── Data

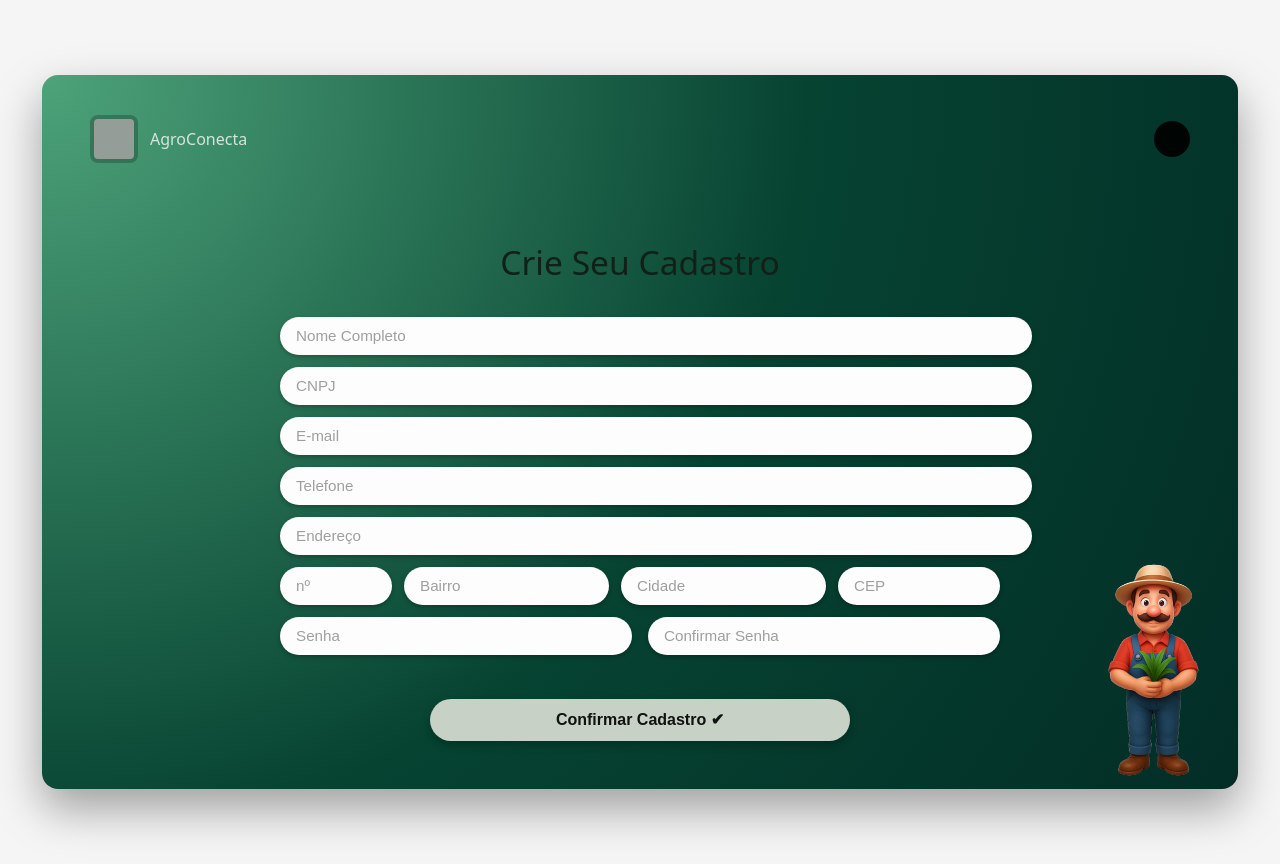
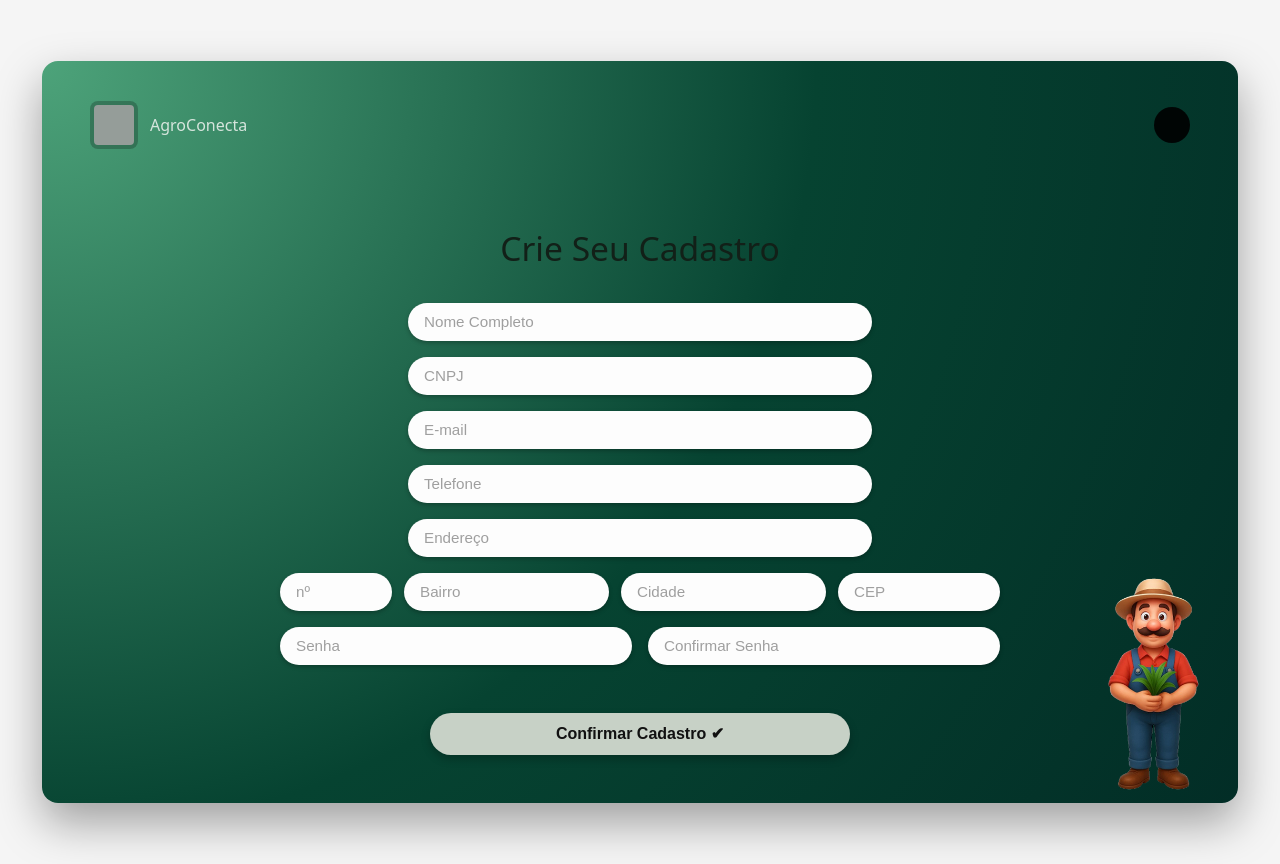
Before and after one commit to AndersonBem/AgroConecta, a Django app: page /cadastro_cooperativa/ in a window 1280 px wide. Run offline with Django 5.2, Linux system fonts and the light colour scheme; grey boxes are pictures that could not be loaded.

Commit message:
Vendo se ta tudo ok

```diff
--- a/setup/settings.py
+++ b/setup/settings.py
@@ -69,7 +69,7 @@ DATABASES = {
         'ENGINE': 'django.db.backends.mysql',
         'NAME': 'agroconecta',
         'USER': 'root',
-        'PASSWORD': str(os.getenv('password_bd')),
+        'PASSWORD': 'Ne@123456789',
         'HOST': 'localhost',
         'PORT': '3306',
     }
--- a/static/css/style.css
+++ b/static/css/style.css
@@ -266,6 +266,7 @@ body {
   display: flex;
   flex-direction: column;
   gap: 0.75rem;
+  margin: 0 auto;
 }
 
 /* linha com 2 campos (senha / confirmar senha) */
@@ -280,7 +281,7 @@ body {
 
 /* campos genéricos */
 .campo {
-  width: 100%;
+  width: 60%;
   height: 38px;
   border-radius: 999px;
   border: none;
@@ -290,6 +291,8 @@ body {
   color: #333;
   box-shadow: 0 2px 4px rgba(0, 0, 0, 0.25);
   outline: none;
+  display: block;
+  margin: 0 auto 0.25rem auto;
 }
 
 .campo::placeholder {
--- a/templates/cadastro_gestor/cadastro_gestor.html
+++ b/templates/cadastro_gestor/cadastro_gestor.html
@@ -41,13 +41,12 @@
         <input type="tel" name="telefone"
                class="campo" placeholder="Telefone">
 
-        <div class="cadastro-gestor__row">
-          <input type="password" name="senha"
+        <input type="password" name="senha"
                  class="campo" placeholder="Senha">
 
           <input type="password" name="confirmar_senha"
                  class="campo" placeholder="Confirmar Senha">
-        </div>
+
 
         <button type="submit" class="cadastro-gestor__submit">
           Confirmar Cadastro ✔
```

────

What is required | Without including any pictures, return every line of the records exactly.

Exercise solution |
Before and after one commit to AndersonBem/AgroConecta, a Django app: page /cadastro_cooperativa/ in a window 1280 px wide. Run offline with Django 5.2, Linux system fonts and the light colour scheme; grey boxes are pictures that could not be loaded.

Commit message:
Vendo se ta tudo ok

```diff
--- a/setup/settings.py
+++ b/setup/settings.py
@@ -69,7 +69,7 @@ DATABASES = {
         'ENGINE': 'django.db.backends.mysql',
         'NAME': 'agroconecta',
         'USER': 'root',
-        'PASSWORD': str(os.getenv('password_bd')),
+        'PASSWORD': 'Ne@123456789',
         'HOST': 'localhost',
         'PORT': '3306',
     }
--- a/static/css/style.css
+++ b/static/css/style.css
@@ -266,6 +266,7 @@ body {
   display: flex;
   flex-direction: column;
   gap: 0.75rem;
+  margin: 0 auto;
 }
 
 /* linha com 2 campos (senha / confirmar senha) */
@@ -280,7 +281,7 @@ body {
 
 /* campos genéricos */
 .campo {
-  width: 100%;
+  width: 60%;
   height: 38px;
   border-radius: 999px;
   border: none;
@@ -290,6 +291,8 @@ body {
   color: #333;
   box-shadow: 0 2px 4px rgba(0, 0, 0, 0.25);
   outline: none;
+  display: block;
+  margin: 0 auto 0.25rem auto;
 }
 
 .campo::placeholder {
--- a/templates/cadastro_gestor/cadastro_gestor.html
+++ b/templates/cadastro_gestor/cadastro_gestor.html
@@ -41,13 +41,12 @@
         <input type="tel" name="telefone"
                class="campo" placeholder="Telefone">
 
-        <div class="cadastro-gestor__row">
-          <input type="password" name="senha"
+        <input type="password" name="senha"
                  class="campo" placeholder="Senha">
 
           <input type="password" name="confirmar_senha"
                  class="campo" placeholder="Confirmar Senha">
-        </div>
+
 
         <button type="submit" class="cadastro-gestor__submit">
           Confirmar Cadastro ✔
```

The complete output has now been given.